Your task:
Verbatim copy without images: repeat the records in full.

Records:
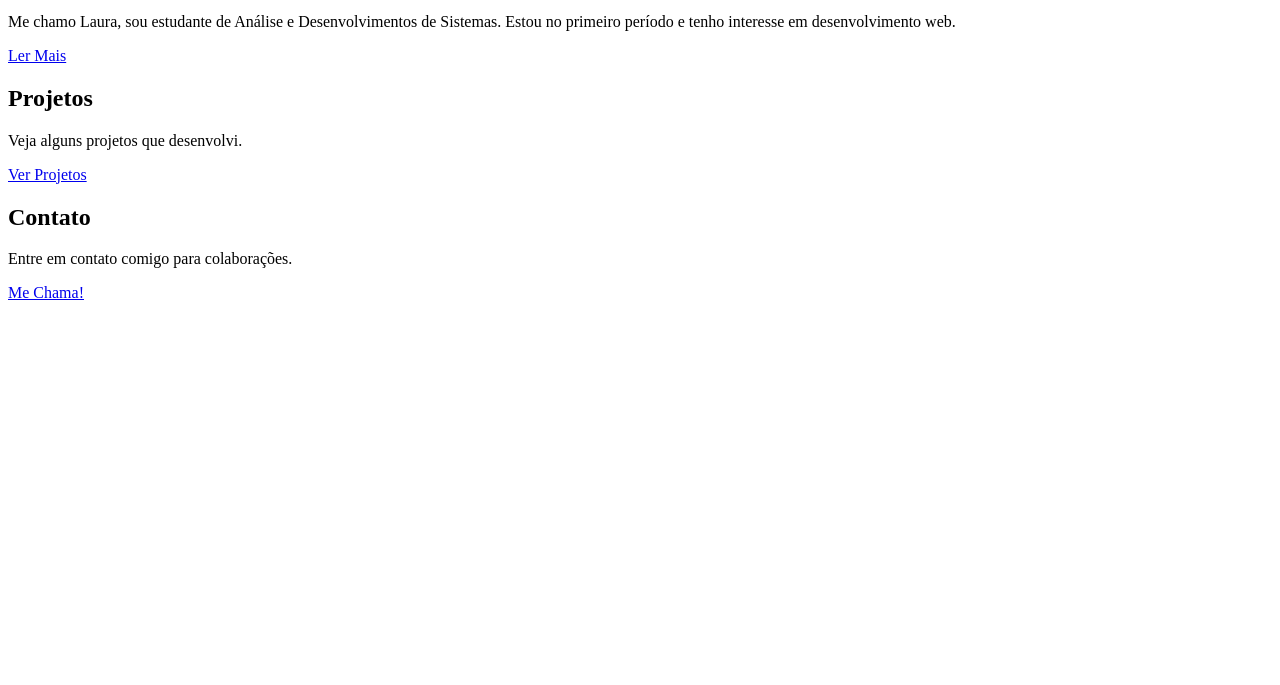
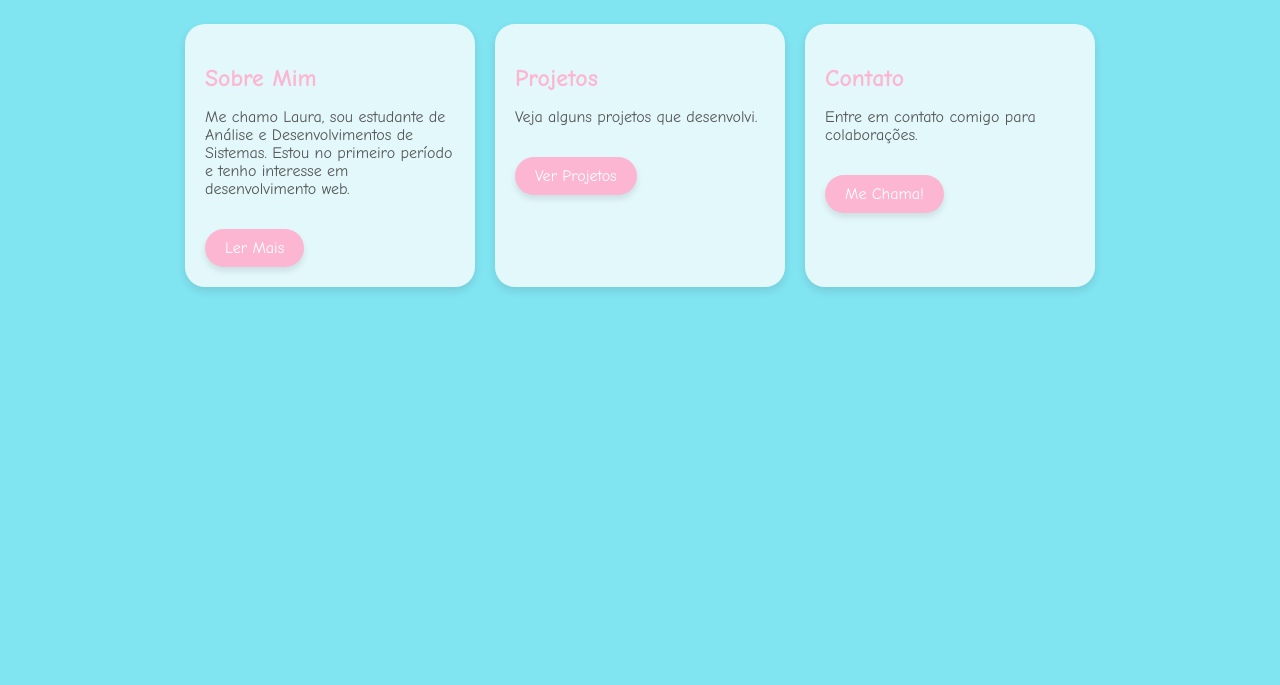
Before and after one commit to LauraDev-art/portf-lio, a plain HTML site: page index.html in a window 1280 px wide. Shown: the part 115-800 px from the top of the page. Drawn offline with Linux system fonts and the light colour scheme.

Commit message:
Update index.html

```diff
--- a/index.html
+++ b/index.html
@@ -4,7 +4,7 @@
   <meta charset="UTF-8">
   <meta name="viewport" content="width=device-width, initial-scale=1.0">
   <title>Portfólio </title>
-  <link rel="stylesheet" href="css.style.css">
+  <link rel="stylesheet" href="style.css">
 </head>
 <body>
   <h1>🌸Bem-vindo(a) ao meu Portfólio 🌸</h1>
```
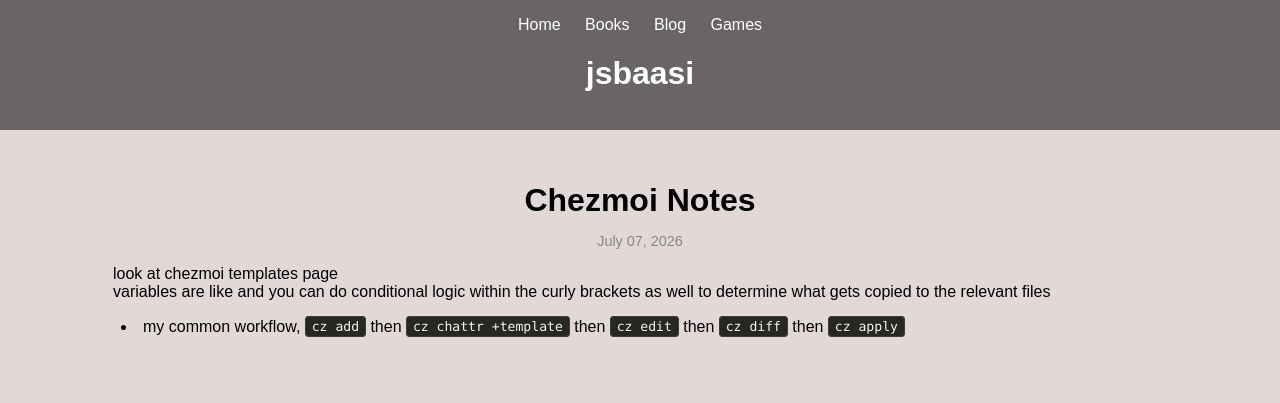
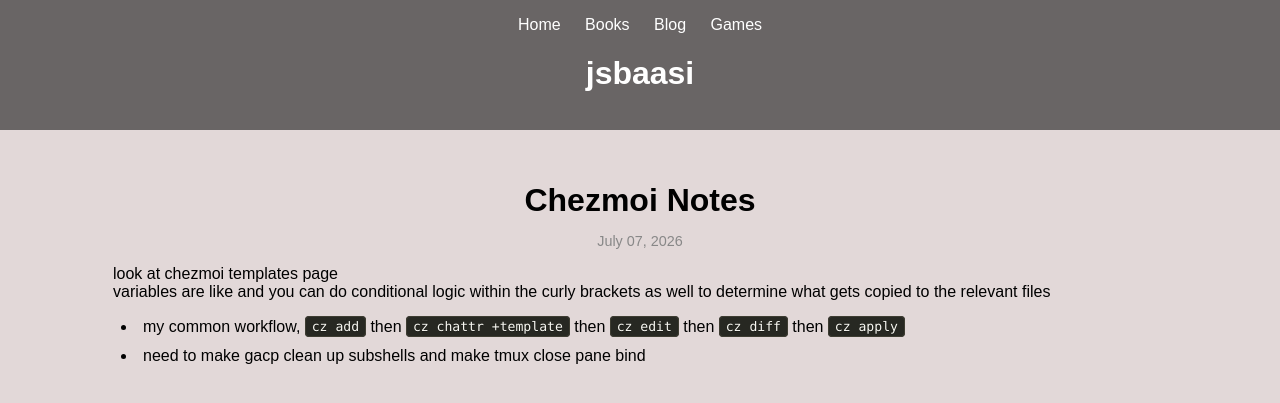
Before and after one commit to jsbaasi/jsbaasi.github.io, a Jekyll site: the page built from _posts/2026-07-07-chezmoi-notes.md, in a window 1280 px wide. Shown: the top 403 px of the page. Built offline with Jekyll 4.4.1, drawn with Linux system fonts in a browser that asks for light colours.

Commit message:
vault backup: 2026-07-09 17:42:44

```diff
--- a/_posts/2026-07-07-chezmoi-notes.md
+++ b/_posts/2026-07-07-chezmoi-notes.md
@@ -8,3 +8,4 @@ permalink: /chezmoi-notes/
 look at chezmoi templates page
 variables are like {{ .chezmoi.something }} and you can do conditional logic within the curly brackets as well to determine what gets copied to the relevant files
 - my common workflow, `cz add` then `cz chattr +template` then `cz edit` then `cz diff` then `cz apply`
+- need to make gacp clean up subshells and make tmux close pane bind
```
Also changed, not shown: _posts/2026-05-01-tmux-notes.md (+2 -0 lines).
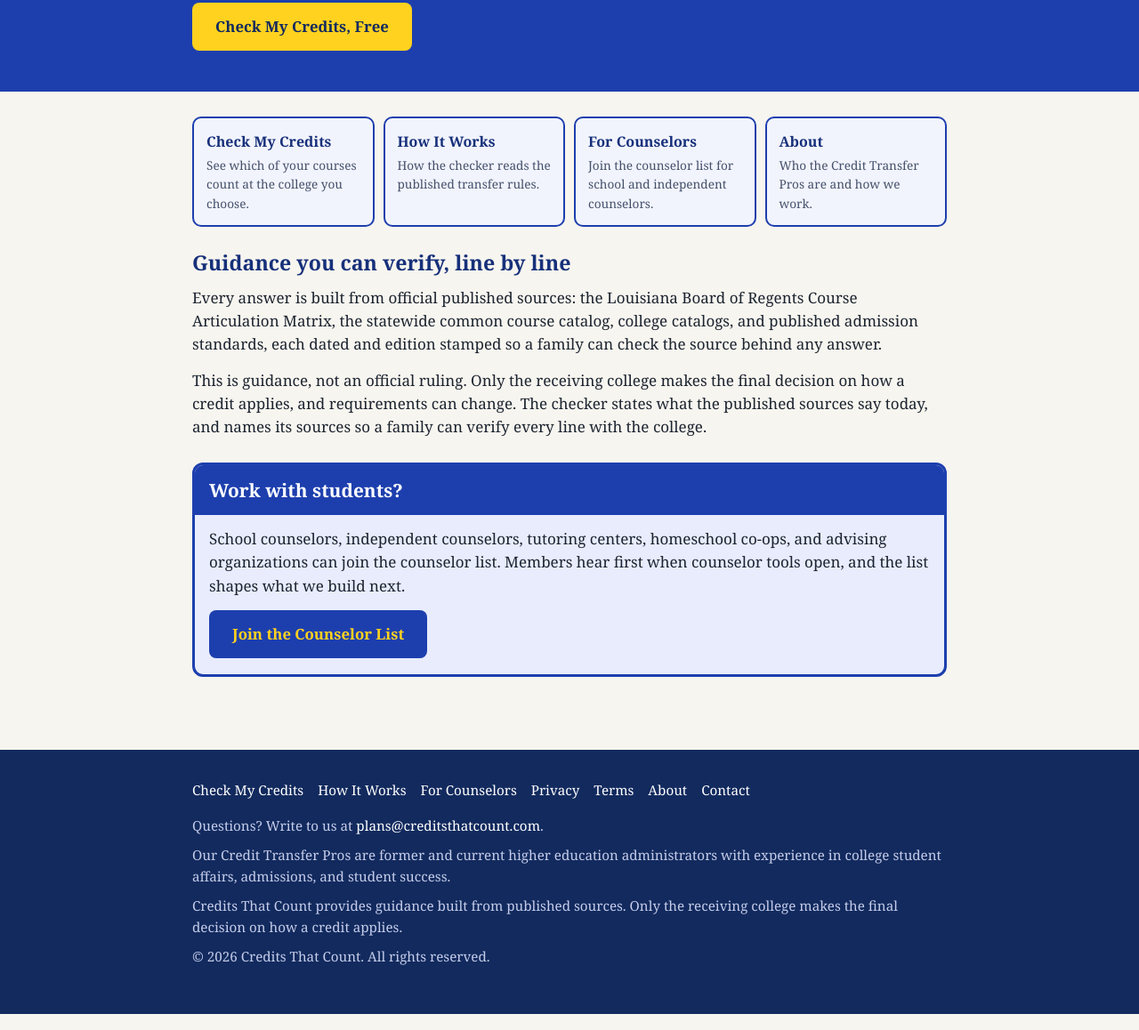
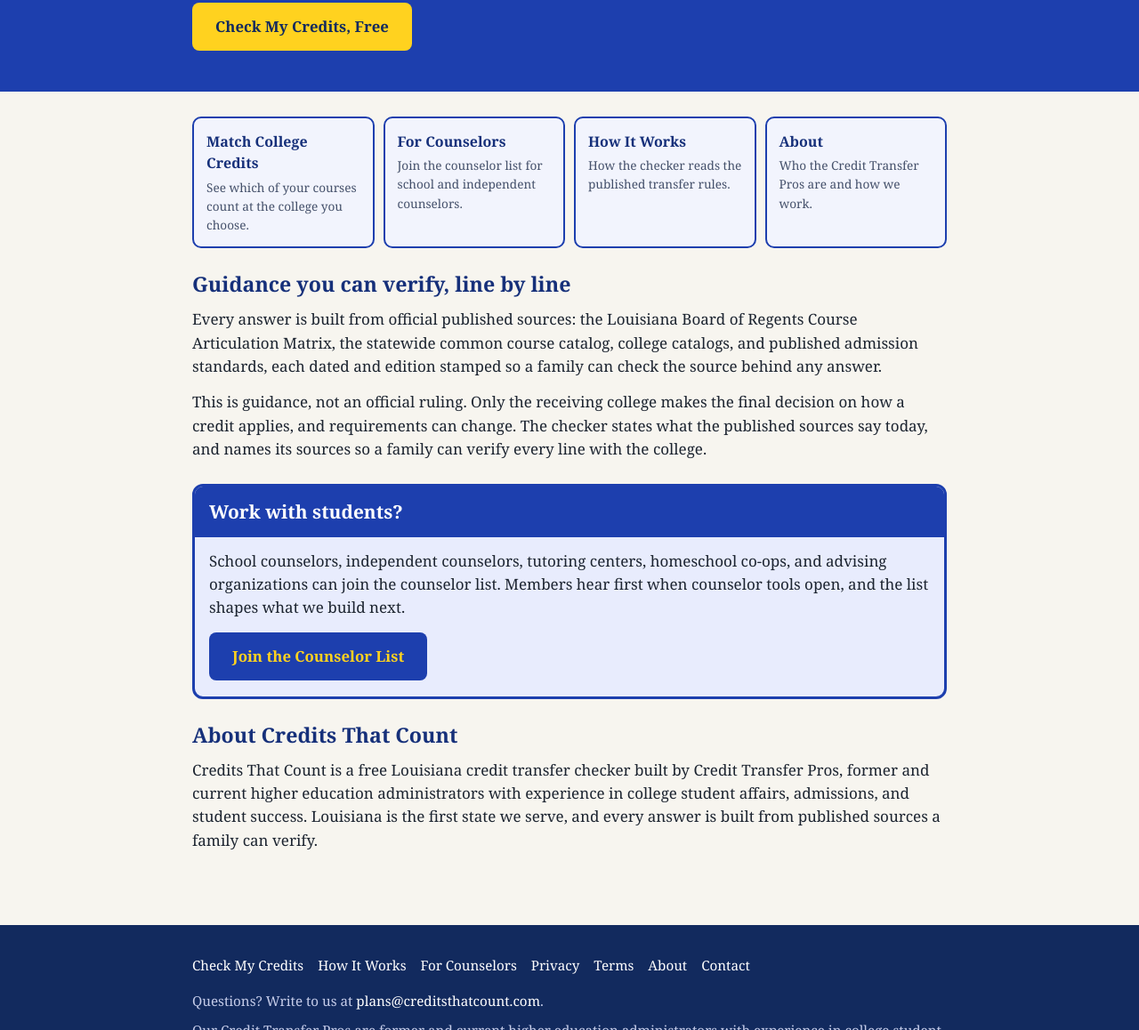
Before and after one commit to doctorstubbs/creditsthatcount-site, an Astro site: page / in a window 1280 px wide. Shown: the part 345-1503 px from the top of the page at 89% size. Built offline with nearby package versions, Linux system fonts and the light colour scheme; Astro itself is replaced by a stand-in of ours.

Commit message:
Homepage: Match College Credits first box, How It Works and About to the bottom, short About section (Nov 19)

```diff
--- a/src/pages/index.astro
+++ b/src/pages/index.astro
@@ -27,16 +27,16 @@ import Base from '../layouts/Base.astro';
     <section class="block">
       <div class="pathgrid">
         <a class="pathbox" href="/checker/">
-          <span class="pathbox-title">Check My Credits</span>
+          <span class="pathbox-title">Match College Credits</span>
           <span class="pathbox-desc">See which of your courses count at the college you choose.</span>
+        </a>
+        <a class="pathbox" href="/counselors/">
+          <span class="pathbox-title">For Counselors</span>
+          <span class="pathbox-desc">Join the counselor list for school and independent counselors.</span>
         </a>
         <a class="pathbox" href="/how-it-works/">
           <span class="pathbox-title">How It Works</span>
           <span class="pathbox-desc">How the checker reads the published transfer rules.</span>
-        </a>
-        <a class="pathbox" href="/counselors/">
-          <span class="pathbox-title">For Counselors</span>
-          <span class="pathbox-desc">Join the counselor list for school and independent counselors.</span>
         </a>
         <a class="pathbox" href="/about/">
           <span class="pathbox-title">About</span>
@@ -78,5 +78,17 @@ import Base from '../layouts/Base.astro';
       </div>
     </section>
 
+    <section class="block">
+      <h2>About Credits That Count</h2>
+      <p>
+        Credits That Count is a free Louisiana credit transfer checker built
+        by Credit Transfer Pros, former and current higher education
+        administrators with experience in college student affairs,
+        admissions, and student success. Louisiana is the first state we
+        serve, and every answer is built from published sources a family can
+        verify.
+      </p>
+    </section>
+
   </div>
 </Base>
```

Answer to this problem:
Before and after one commit to LauraDev-art/portf-lio, a plain HTML site: page index.html in a window 1280 px wide. Shown: the part 115-800 px from the top of the page. Drawn offline with Linux system fonts and the light colour scheme.

Commit message:
Update index.html

```diff
--- a/index.html
+++ b/index.html
@@ -4,7 +4,7 @@
   <meta charset="UTF-8">
   <meta name="viewport" content="width=device-width, initial-scale=1.0">
   <title>Portfólio </title>
-  <link rel="stylesheet" href="css.style.css">
+  <link rel="stylesheet" href="style.css">
 </head>
 <body>
   <h1>🌸Bem-vindo(a) ao meu Portfólio 🌸</h1>
```
Before and after one commit to jsbaasi/jsbaasi.github.io, a Jekyll site: the page built from _posts/2026-07-07-chezmoi-notes.md, in a window 1280 px wide. Shown: the top 403 px of the page. Built offline with Jekyll 4.4.1, drawn with Linux system fonts in a browser that asks for light colours.

Commit message:
vault backup: 2026-07-09 17:42:44

```diff
--- a/_posts/2026-07-07-chezmoi-notes.md
+++ b/_posts/2026-07-07-chezmoi-notes.md
@@ -8,3 +8,4 @@ permalink: /chezmoi-notes/
 look at chezmoi templates page
 variables are like {{ .chezmoi.something }} and you can do conditional logic within the curly brackets as well to determine what gets copied to the relevant files
 - my common workflow, `cz add` then `cz chattr +template` then `cz edit` then `cz diff` then `cz apply`
+- need to make gacp clean up subshells and make tmux close pane bind
```
Also changed, not shown: _posts/2026-05-01-tmux-notes.md (+2 -0 lines).
Before and after one commit to doctorstubbs/creditsthatcount-site, an Astro site: page / in a window 1280 px wide. Shown: the part 345-1503 px from the top of the page at 89% size. Built offline with nearby package versions, Linux system fonts and the light colour scheme; Astro itself is replaced by a stand-in of ours.

Commit message:
Homepage: Match College Credits first box, How It Works and About to the bottom, short About section (Nov 19)

```diff
--- a/src/pages/index.astro
+++ b/src/pages/index.astro
@@ -27,16 +27,16 @@ import Base from '../layouts/Base.astro';
     <section class="block">
       <div class="pathgrid">
         <a class="pathbox" href="/checker/">
-          <span class="pathbox-title">Check My Credits</span>
+          <span class="pathbox-title">Match College Credits</span>
           <span class="pathbox-desc">See which of your courses count at the college you choose.</span>
+        </a>
+        <a class="pathbox" href="/counselors/">
+          <span class="pathbox-title">For Counselors</span>
+          <span class="pathbox-desc">Join the counselor list for school and independent counselors.</span>
         </a>
         <a class="pathbox" href="/how-it-works/">
           <span class="pathbox-title">How It Works</span>
           <span class="pathbox-desc">How the checker reads the published transfer rules.</span>
-        </a>
-        <a class="pathbox" href="/counselors/">
-          <span class="pathbox-title">For Counselors</span>
-          <span class="pathbox-desc">Join the counselor list for school and independent counselors.</span>
         </a>
         <a class="pathbox" href="/about/">
           <span class="pathbox-title">About</span>
@@ -78,5 +78,17 @@ import Base from '../layouts/Base.astro';
       </div>
     </section>
 
+    <section class="block">
+      <h2>About Credits That Count</h2>
+      <p>
+        Credits That Count is a free Louisiana credit transfer checker built
+        by Credit Transfer Pros, former and current higher education
+        administrators with experience in college student affairs,
+        admissions, and student success. Louisiana is the first state we
+        serve, and every answer is built from published sources a family can
+        verify.
+      </p>
+    </section>
+
   </div>
 </Base>
```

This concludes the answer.